Commercial Market Review Q1 2024

Sailors around the world know of the inter-tropical convergence zone, an area near the equator where the northeast and southeast trade winds converge, where sailing ships get stuck in windless waters.  This is known in nautical terms as the doldrums.

Transaction volume for commercial real estate was significantly down in 2023 and below the last 10-year average.  According to CoStar, those volumes continue to be depressed, with a 56% decrease in year-over-year activity to a 14-year low of $35 billion for Q1 of 2024.   Interest rates are still putting downward pressure on valuation multiples for real estate and office markets are continuing to see high vacancy rates.  However, looking forward, we continue to see opportunity on the horizon.  Borrowing costs are down from their Q4 highs and transaction activity is continuing to pick up.  According to CoStar, “the early months of 2024 saw a significant shift in the market dynamics, with owner-users overtaking private buyers as the primary buyers of large office developments.  This change marks a departure from the trend since mid-2022, where private buyers led acquisitions as REITs and institutional investors reduced their exposure.” 

What we are seeing is a once-in-a-lifetime investing opportunity, a buying opportunity for distressed assets at reduced prices.  There is an abundance of dry powder, as funds have raised significant capital to take advantage of these opportunities.  Some recent examples include 1101 Vermont Ave., a downtown DC office building which sold for $16 million.  It was most recently traded in 2006 for $60 million and valued in 2018 for $72 million.  And the 12-story office building on 300 W. Adams St. in Chicago, IL sold for $4 million.  The property last sold in 2012 for $51 million.   

Looking at data center development, we see it attracting more institutional investment as an alternative to more traditional office sector real estate.  Data Centers are a fast growing asset class with low vacancy, strong rent growth and 10 times the demand from five years ago.
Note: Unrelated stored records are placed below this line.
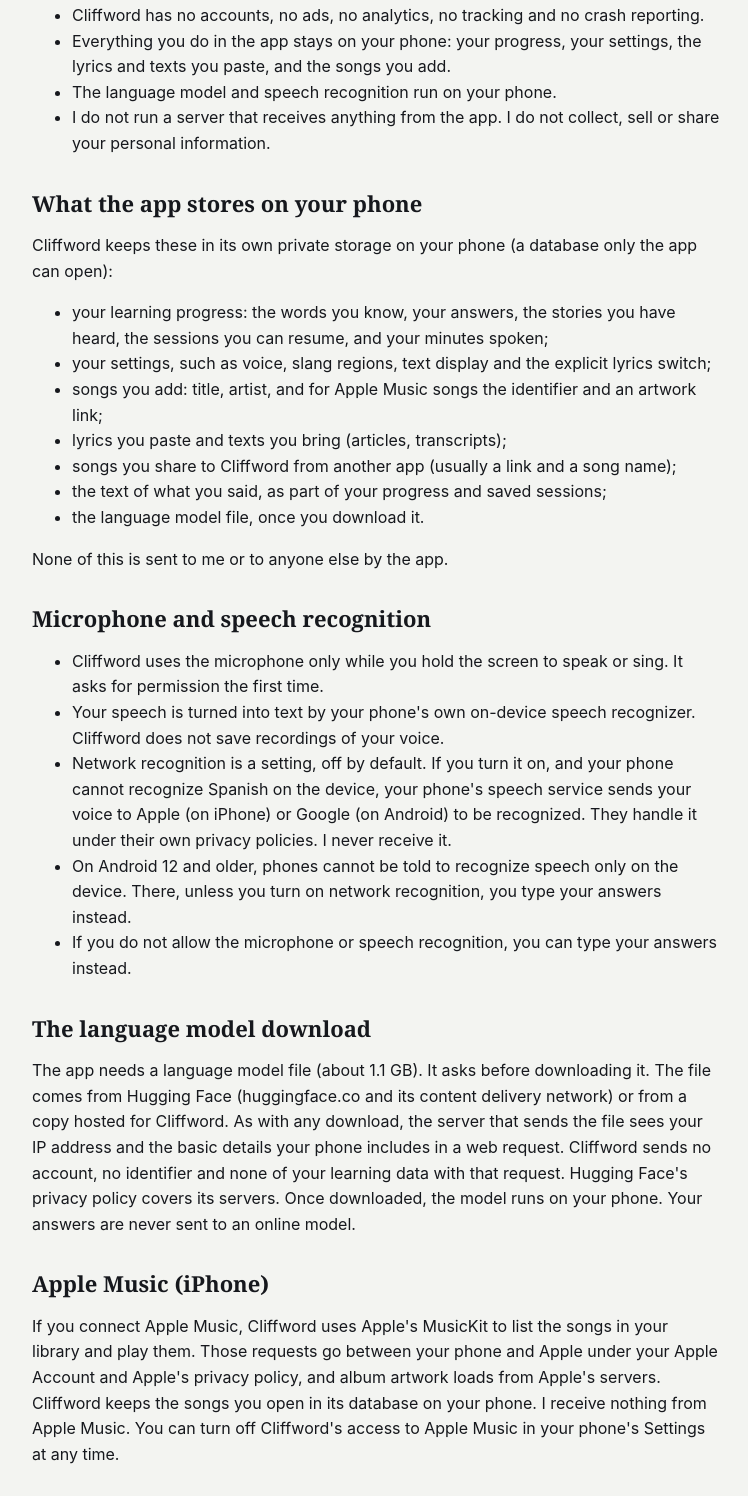
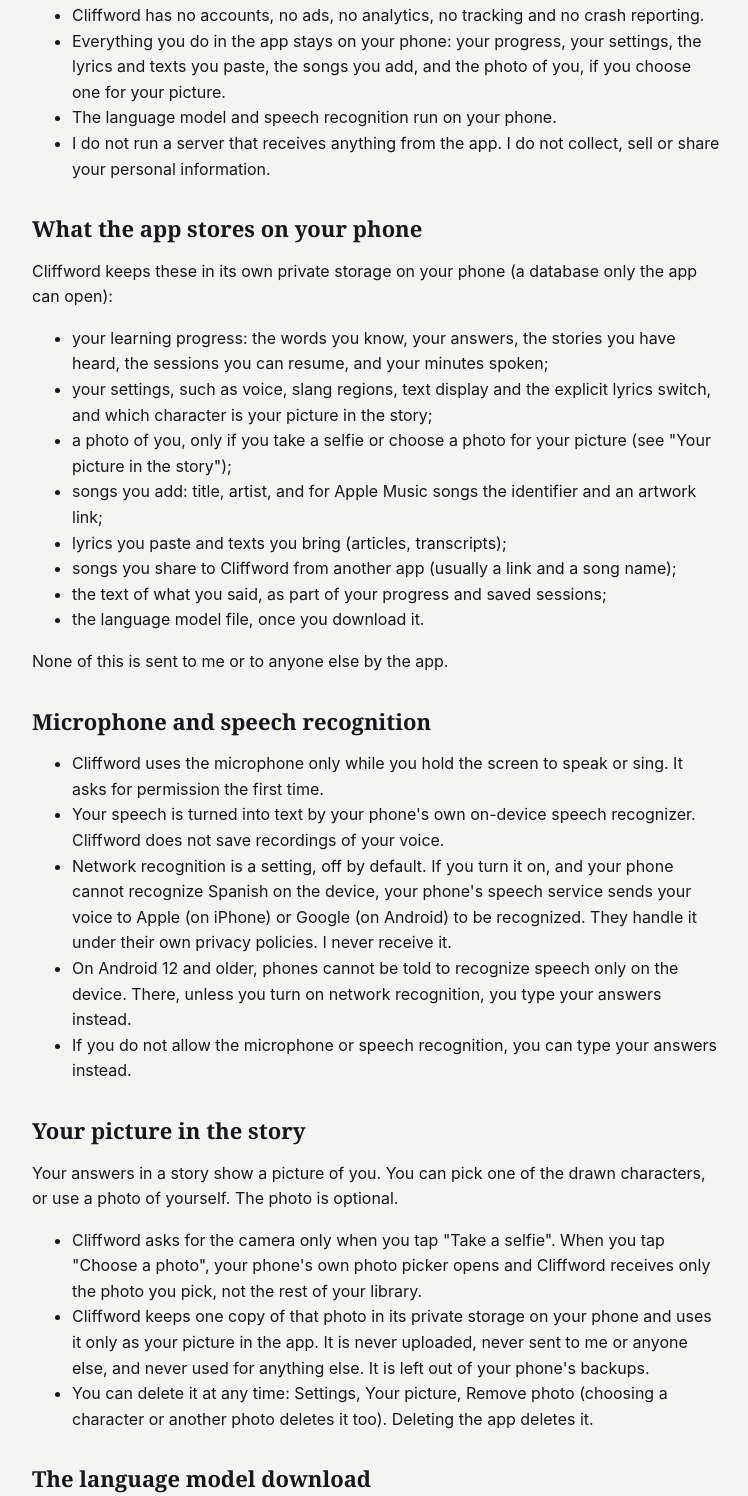
Before and after one commit to scottchanatry/scottchanatry.com, a plain HTML site: page cliffword/privacy/index.html in a window 1280 px wide. Shown: the part 375-1871 px from the top of the page, without its empty margins (264-1012 px from the left). Drawn offline with Linux system fonts and the light colour scheme.

Commit message:
Cliffword privacy: optional photo for your picture

```diff
--- a/cliffword/privacy/index.html
+++ b/cliffword/privacy/index.html
@@ -32,7 +32,7 @@ footer{margin-top:48px;color:var(--muted);font-size:14px}
 <header><a href="https://scottchanatry.com/cliffword/">Cliffword</a></header>
 <nav><a href="https://scottchanatry.com/cliffword/">About</a><a href="https://scottchanatry.com/cliffword/support/">Support</a><a href="https://scottchanatry.com/cliffword/privacy/">Privacy</a></nav>
 <h1>Cliffword Privacy Policy</h1>
-<p>Effective date: 16 November 2026</p>
+<p>Effective date: 20 November 2026</p>
 <p>Cliffword is a language-learning app for iPhone and Android, made by Scott Chanatry, an individual
 developer ("I" and "me" below). This policy explains what happens to your information when you use
 the app.</p>
@@ -40,7 +40,7 @@ the app.</p>
 <ul>
 <li>Cliffword has no accounts, no ads, no analytics, no tracking and no crash reporting.</li>
 <li>Everything you do in the app stays on your phone: your progress, your settings, the lyrics and
-  texts you paste, and the songs you add.</li>
+  texts you paste, the songs you add, and the photo of you, if you choose one for your picture.</li>
 <li>The language model and speech recognition run on your phone.</li>
 <li>I do not run a server that receives anything from the app. I do not collect, sell or share
   your personal information.</li>
@@ -50,7 +50,10 @@ the app.</p>
 <ul>
 <li>your learning progress: the words you know, your answers, the stories you have heard, the
   sessions you can resume, and your minutes spoken;</li>
-<li>your settings, such as voice, slang regions, text display and the explicit lyrics switch;</li>
+<li>your settings, such as voice, slang regions, text display and the explicit lyrics switch, and
+  which character is your picture in the story;</li>
+<li>a photo of you, only if you take a selfie or choose a photo for your picture (see "Your picture
+  in the story");</li>
 <li>songs you add: title, artist, and for Apple Music songs the identifier and an artwork link;</li>
 <li>lyrics you paste and texts you bring (articles, transcripts);</li>
 <li>songs you share to Cliffword from another app (usually a link and a song name);</li>
@@ -71,6 +74,19 @@ the app.</p>
 <li>On Android 12 and older, phones cannot be told to recognize speech only on the device. There,
   unless you turn on network recognition, you type your answers instead.</li>
 <li>If you do not allow the microphone or speech recognition, you can type your answers instead.</li>
+</ul>
+<h2>Your picture in the story</h2>
+<p>Your answers in a story show a picture of you. You can pick one of the drawn characters, or use a
+photo of yourself. The photo is optional.</p>
+<ul>
+<li>Cliffword asks for the camera only when you tap "Take a selfie". When you tap "Choose a photo",
+  your phone's own photo picker opens and Cliffword receives only the photo you pick, not the rest
+  of your library.</li>
+<li>Cliffword keeps one copy of that photo in its private storage on your phone and uses it only as
+  your picture in the app. It is never uploaded, never sent to me or anyone else, and never used for
+  anything else. It is left out of your phone's backups.</li>
+<li>You can delete it at any time: Settings, Your picture, Remove photo (choosing a character or
+  another photo deletes it too). Deleting the app deletes it.</li>
 </ul>
 <h2>The language model download</h2>
 <p>The app needs a language model file (about 1.1 GB). It asks before downloading it. The file
@@ -96,7 +112,7 @@ website it belongs to, and that service's own privacy policy applies.</p>
 <p>Your phone's own backups (iCloud Backup on iPhone, Google's device backup on Android) may include
 Cliffword's data, such as your progress, lyrics and texts. These backups are made by your phone,
 go to your own Apple or Google account, and are under your control and their terms. The language
-model file is left out of backups. I cannot see your backups.</p>
+model file and the photo for your picture are left out of backups. I cannot see your backups.</p>
 <h2>What Apple and Google may share with me</h2>
 <p>Apple and Google may show me download numbers and other statistics without names. If you choose,
 in your phone's settings, to share crash reports or diagnostics with app developers, they may give
@@ -118,9 +134,10 @@ Everything is on your phone, and you control it:</p>
 <li><strong>Reset progress:</strong> Settings, Reset progress. This clears the words you know, your stories,
   sessions and minutes spoken.</li>
 <li><strong>Delete the language model:</strong> Settings, Delete the model.</li>
+<li><strong>Delete your photo:</strong> Settings, Your picture, Remove photo.</li>
 <li><strong>Delete everything:</strong> uninstall Cliffword. This removes all the data the app stored on your
   phone (copies in your own phone backups are kept until those backups are replaced or deleted).</li>
-<li><strong>Permissions:</strong> turn off the microphone, speech recognition or Apple Music access for
+<li><strong>Permissions:</strong> turn off the microphone, speech recognition, camera or Apple Music access for
   Cliffword in your phone's Settings.</li>
 </ul>
 <h2>Selling and sharing</h2>
```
This is part of the overall AI revolution and big tech companies have announced large investments in digital infrastructure that will drive more demand for data centers.  And it shows no signs of slowing.  Most of the capacity that is coming online this year is preleased, while cities like Salt Lake City, UT and Atlanta, GA are the fastest growing data center markets.
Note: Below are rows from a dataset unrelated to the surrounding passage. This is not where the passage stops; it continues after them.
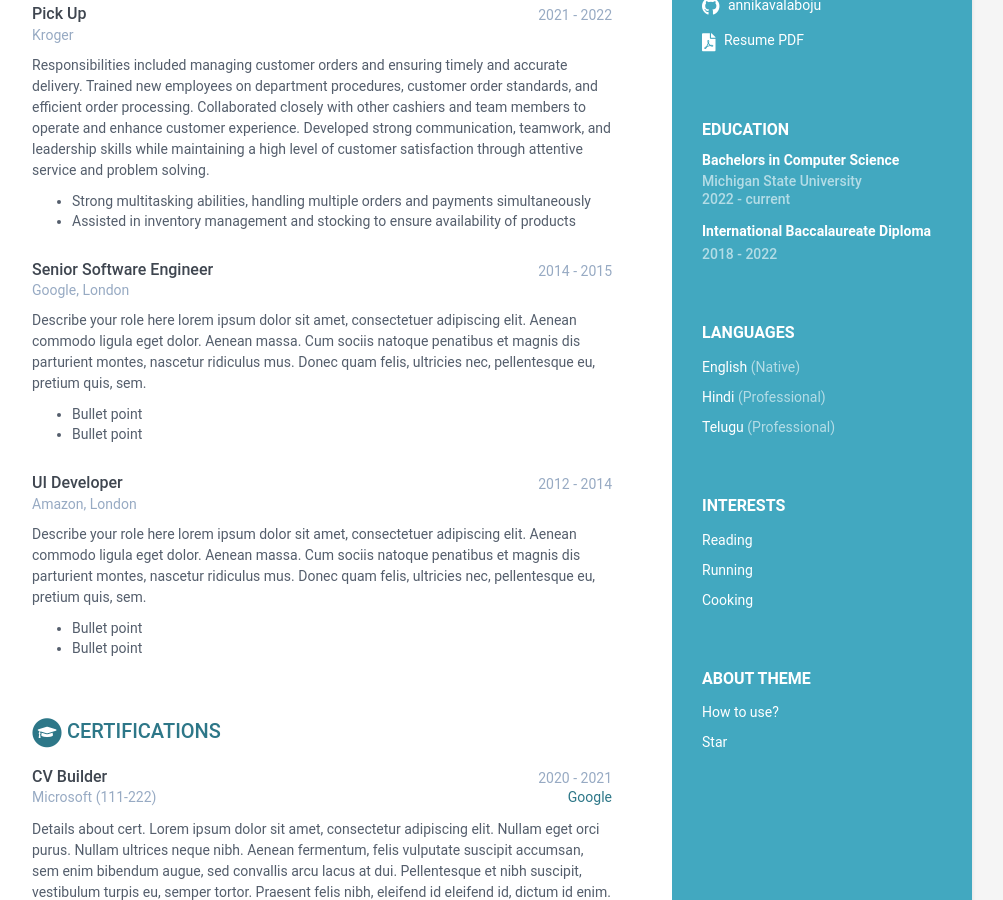
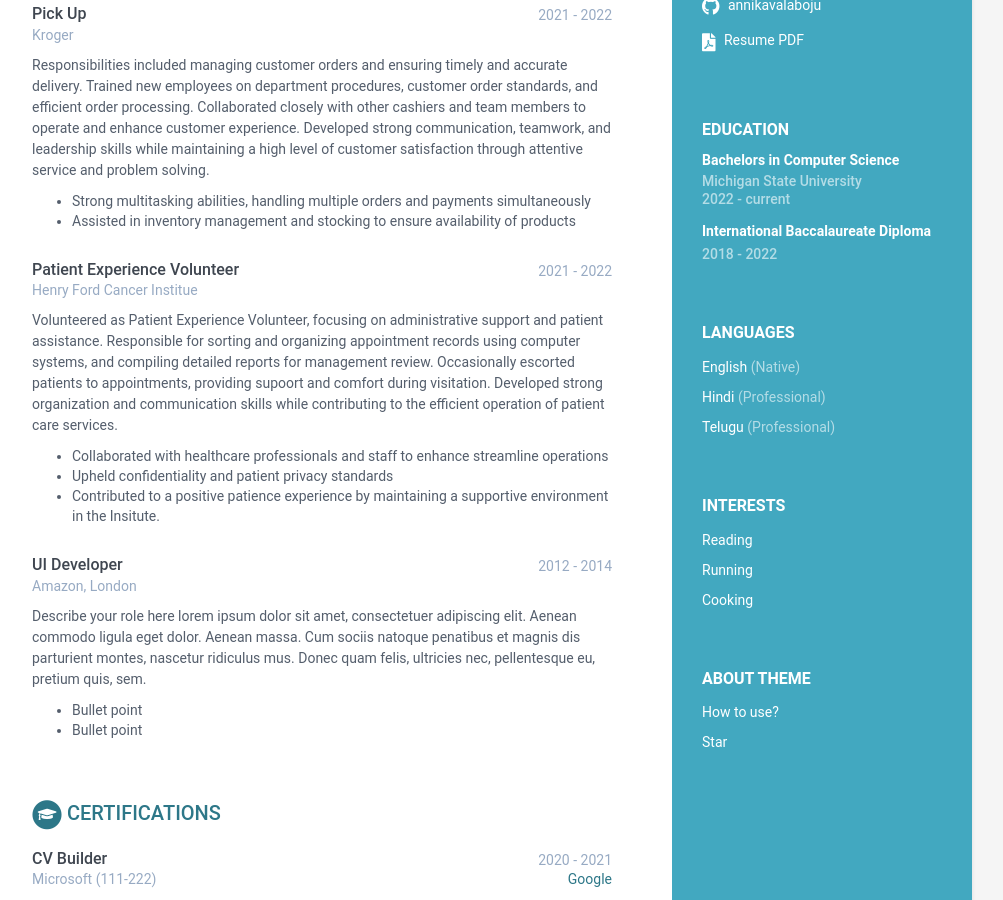
Before and after one commit to annikavalaboju/annikavalaboju1.github.io, a Jekyll site: the page built from index.html, in a window 1280 px wide and 900 px high, scrolled down 329 px. Shown: the whole window, without its empty margins (168-1171 px from the left). Built offline with Jekyll 4.4.1, drawn with Linux system fonts in a browser that asks for light colours.

Commit message:
Update data.yml
Updated data.yml with resume info

```diff
--- a/_data/data.yml
+++ b/_data/data.yml
@@ -103,17 +103,20 @@ experiences:
           through attentive service and problem solving.
             - Strong multitasking abilities, handling multiple orders and payments simultaneously
             - Assisted in inventory management and stocking to ensure availability of products
-      - role: Senior Software Engineer
-        time: 2014 - 2015
-        company: Google, London
+      - role: Patient Experience Volunteer
+        time: 2021 - 2022
+        company: Henry Ford Cancer Institue
         details: |
-          Describe your role here lorem ipsum dolor sit amet, consectetuer
-          adipiscing elit. Aenean commodo ligula eget dolor. Aenean massa.
-          Cum sociis natoque penatibus et magnis dis parturient montes,
-          nascetur ridiculus mus. Donec quam felis, ultricies nec,
-          pellentesque eu, pretium quis, sem.
-            - Bullet point
-            - Bullet point
+          Volunteered as Patient Experience Volunteer, focusing on administrative support and
+          patient assistance. Responsible for sorting and organizing appointment records using
+          computer systems, and compiling detailed reports for management review. Occasionally
+          escorted patients to appointments, providing supoort and comfort during visitation.
+          Developed strong organization and communication skills while contributing to the
+          efficient operation of patient care services.
+            - Collaborated with healthcare professionals and staff to enhance streamline operations
+            - Upheld confidentiality and patient privacy standards
+            - Contributed to a positive patience experience by maintaining a supportive environment
+            in the Insitute.
       - role: UI Developer
         time: 2012 - 2014
         company: Amazon, London
```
So, while we might have been in the doldrums in the first quarter of 2024, there are winds on the horizon that will inevitably fill our sails.